**AIM OF THE EXERCISE:**
Could you write out the records below exactly as they appear, leaving out any pictures?

Data entries:

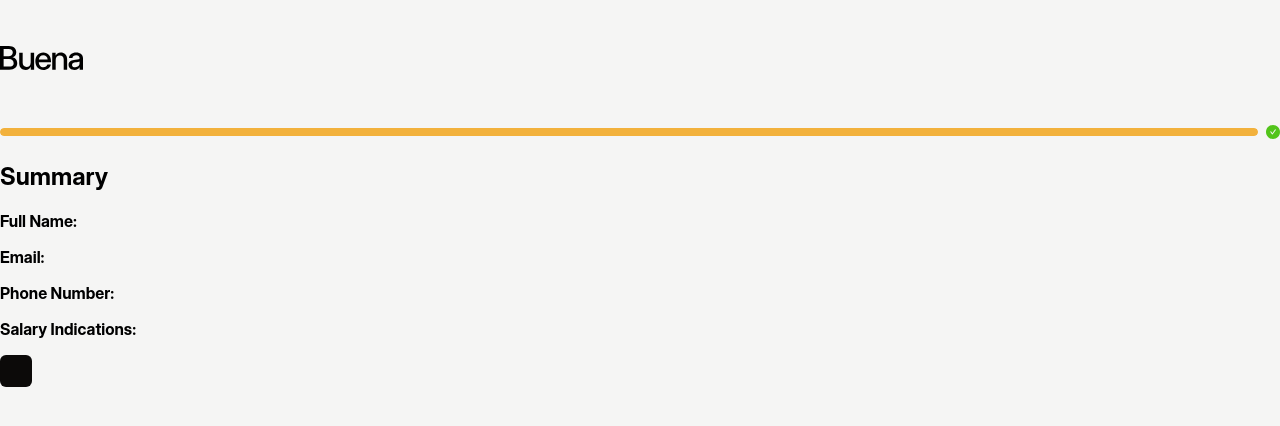
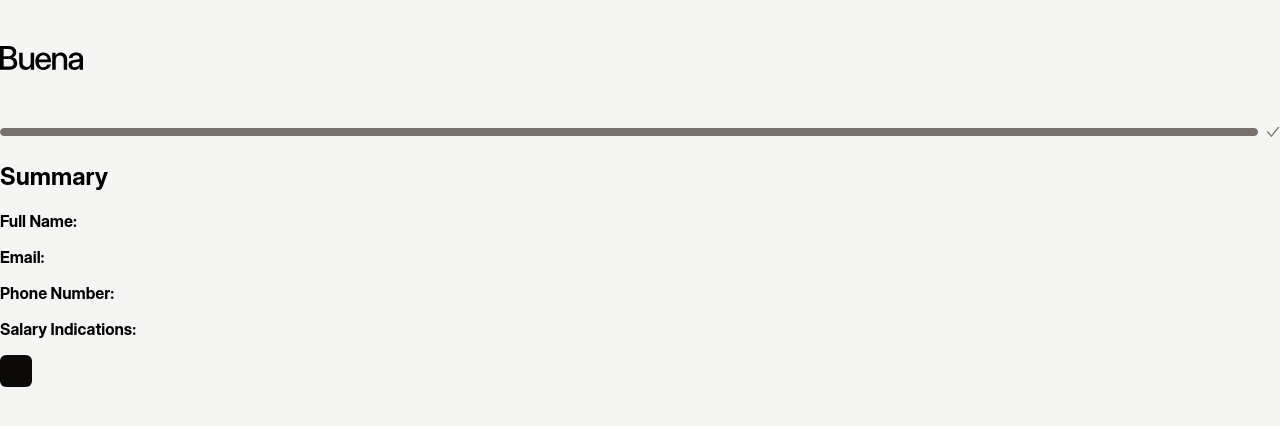
Before and after one commit to LiamGitGoing/buena-application, a React (Create React App) app: page /summary in a window 1280 px wide. Shown: the top 426 px of the page. Built offline with nearby package versions, Linux system fonts and the light colour scheme.

Commit message:
[update] customized progress indicator

```diff
--- a/src/components/ProgressIndicator.tsx
+++ b/src/components/ProgressIndicator.tsx
@@ -3,33 +3,37 @@ import { useLocation } from 'react-router-dom';
 import { theme } from '../styles/theme';
 import { Progress as AntProgress } from 'antd';
 import { ProgressWrapper } from './ProgressIndicatorStyled';
+import { CheckOutlined } from '@ant-design/icons';
 
-const ProgressIndicator: React.FC = () => {
+export interface IProgressIndicator {
+  isRoot?: boolean;
+}
+
+const ProgressIndicator: React.FC<IProgressIndicator> = ({
+  isRoot = false,
+}) => {
   const location = useLocation();
   const steps = ['/personal-info', '/salary-indications'];
   const currentStep = steps.indexOf(location.pathname);
-  var percentage = (currentStep / steps.length) * 100;
-
-  if (location.pathname === '/') {
-    return null;
-  }
+  let percentage = (currentStep / steps.length) * 100;
 
   if (location.pathname === '/summary') {
     percentage = 100;
   }
 
   const status = percentage === 100 ? 'success' : 'active';
-  const strokeColor =
-    status === 'success' ? theme.colors.darkYellow : theme.colors.lightYellow;
 
   return (
     <div>
-      <ProgressWrapper>
+      <ProgressWrapper isRoot={isRoot}>
         <AntProgress
           percent={percentage}
           status={status}
-          strokeColor={strokeColor}
+          strokeColor={theme.colors.darkGrey}
           trailColor={theme.colors.lightGrey}
+          format={(percentage) =>
+            percentage === 100 ? <CheckOutlined /> : `${percentage}%`
+          }
         />
       </ProgressWrapper>
     </div>
--- a/src/components/ProgressIndicatorStyled.ts
+++ b/src/components/ProgressIndicatorStyled.ts
@@ -1,3 +1,15 @@
 import styled from 'styled-components';
+import { theme } from '../styles/theme';
 
-export const ProgressWrapper = styled.div``;
+export const ProgressWrapper = styled.div<{ isRoot: boolean }>`
+  visibility: ${({ isRoot }) => (isRoot ? 'hidden' : 'visible')};
+
+  .ant-progress-text {
+    color: ${theme.colors.darkGrey};
+  }
+
+  .ant-progress-status-success .ant-progress-text {
+    color: ${theme.colors.darkGrey};
+  }
+  }
+`;
```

**SOLUTION FOR THIS TASK:**
Before and after one commit to LiamGitGoing/buena-application, a React (Create React App) app: page /summary in a window 1280 px wide. Shown: the top 426 px of the page. Built offline with nearby package versions, Linux system fonts and the light colour scheme.

Commit message:
[update] customized progress indicator

```diff
--- a/src/components/ProgressIndicator.tsx
+++ b/src/components/ProgressIndicator.tsx
@@ -3,33 +3,37 @@ import { useLocation } from 'react-router-dom';
 import { theme } from '../styles/theme';
 import { Progress as AntProgress } from 'antd';
 import { ProgressWrapper } from './ProgressIndicatorStyled';
+import { CheckOutlined } from '@ant-design/icons';
 
-const ProgressIndicator: React.FC = () => {
+export interface IProgressIndicator {
+  isRoot?: boolean;
+}
+
+const ProgressIndicator: React.FC<IProgressIndicator> = ({
+  isRoot = false,
+}) => {
   const location = useLocation();
   const steps = ['/personal-info', '/salary-indications'];
   const currentStep = steps.indexOf(location.pathname);
-  var percentage = (currentStep / steps.length) * 100;
-
-  if (location.pathname === '/') {
-    return null;
-  }
+  let percentage = (currentStep / steps.length) * 100;
 
   if (location.pathname === '/summary') {
     percentage = 100;
   }
 
   const status = percentage === 100 ? 'success' : 'active';
-  const strokeColor =
-    status === 'success' ? theme.colors.darkYellow : theme.colors.lightYellow;
 
   return (
     <div>
-      <ProgressWrapper>
+      <ProgressWrapper isRoot={isRoot}>
         <AntProgress
           percent={percentage}
           status={status}
-          strokeColor={strokeColor}
+          strokeColor={theme.colors.darkGrey}
           trailColor={theme.colors.lightGrey}
+          format={(percentage) =>
+            percentage === 100 ? <CheckOutlined /> : `${percentage}%`
+          }
         />
       </ProgressWrapper>
     </div>
--- a/src/components/ProgressIndicatorStyled.ts
+++ b/src/components/ProgressIndicatorStyled.ts
@@ -1,3 +1,15 @@
 import styled from 'styled-components';
+import { theme } from '../styles/theme';
 
-export const ProgressWrapper = styled.div``;
+export const ProgressWrapper = styled.div<{ isRoot: boolean }>`
+  visibility: ${({ isRoot }) => (isRoot ? 'hidden' : 'visible')};
+
+  .ant-progress-text {
+    color: ${theme.colors.darkGrey};
+  }
+
+  .ant-progress-status-success .ant-progress-text {
+    color: ${theme.colors.darkGrey};
+  }
+  }
+`;
```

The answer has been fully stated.